The task >> Among the records below, find the lines that hold the word "class" and report how many there are, with no other words.

Given data >>
================

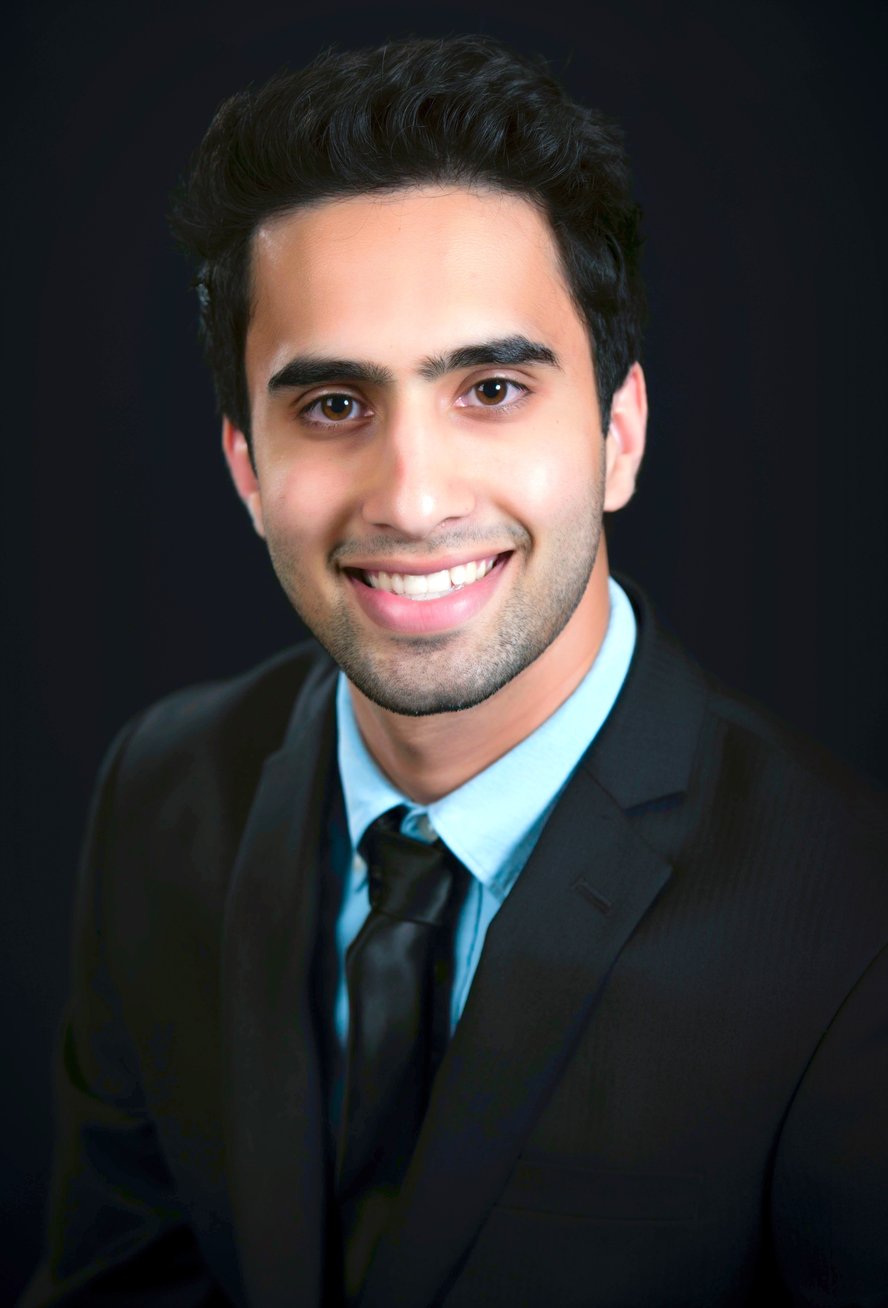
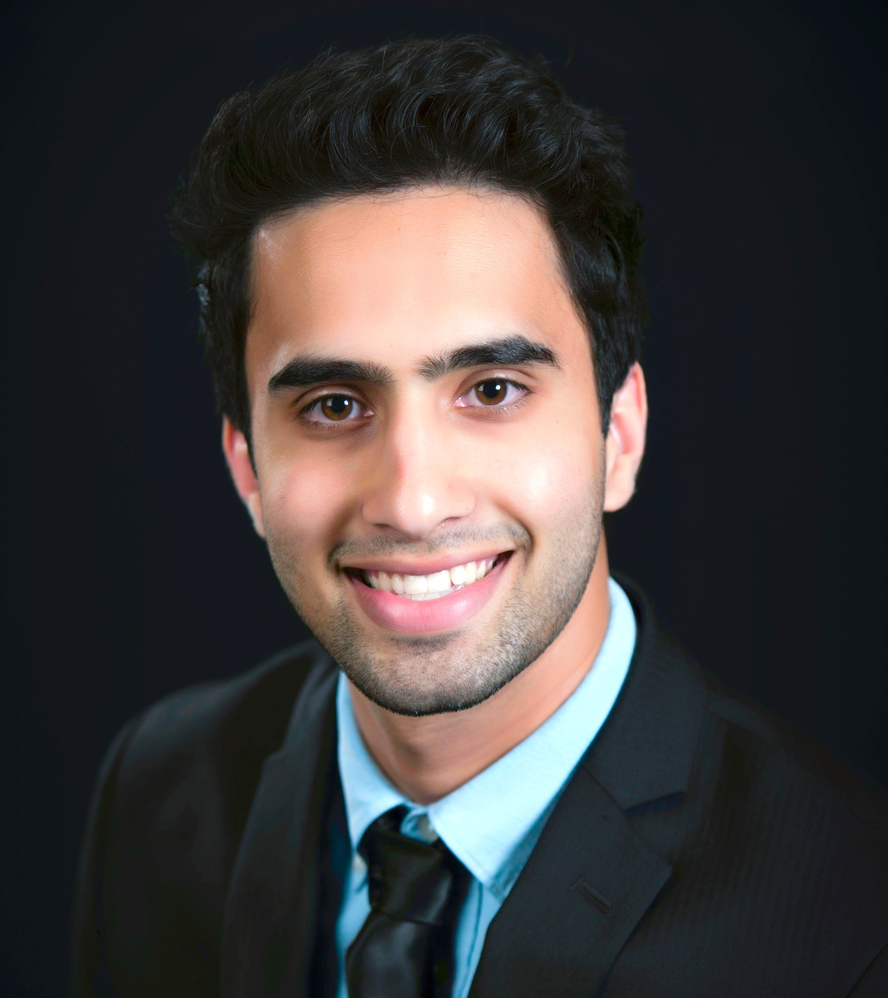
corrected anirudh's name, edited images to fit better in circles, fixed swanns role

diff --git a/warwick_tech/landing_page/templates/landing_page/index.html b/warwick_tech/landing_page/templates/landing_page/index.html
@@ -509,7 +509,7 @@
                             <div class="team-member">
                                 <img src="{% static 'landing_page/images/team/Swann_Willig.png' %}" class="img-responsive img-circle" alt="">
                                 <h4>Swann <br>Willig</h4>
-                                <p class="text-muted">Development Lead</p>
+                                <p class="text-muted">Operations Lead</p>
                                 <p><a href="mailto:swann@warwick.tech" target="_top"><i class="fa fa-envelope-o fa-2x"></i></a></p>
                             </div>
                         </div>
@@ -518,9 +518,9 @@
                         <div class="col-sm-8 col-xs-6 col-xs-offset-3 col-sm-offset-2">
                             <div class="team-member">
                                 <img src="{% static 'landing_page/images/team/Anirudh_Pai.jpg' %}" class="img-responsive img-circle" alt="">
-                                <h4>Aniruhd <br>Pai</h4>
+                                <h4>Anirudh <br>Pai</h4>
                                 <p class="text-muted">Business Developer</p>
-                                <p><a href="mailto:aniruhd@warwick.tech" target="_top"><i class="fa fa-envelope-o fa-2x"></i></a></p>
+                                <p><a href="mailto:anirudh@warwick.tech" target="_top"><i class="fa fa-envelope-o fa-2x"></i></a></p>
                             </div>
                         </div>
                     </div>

================

Problem solution >> 11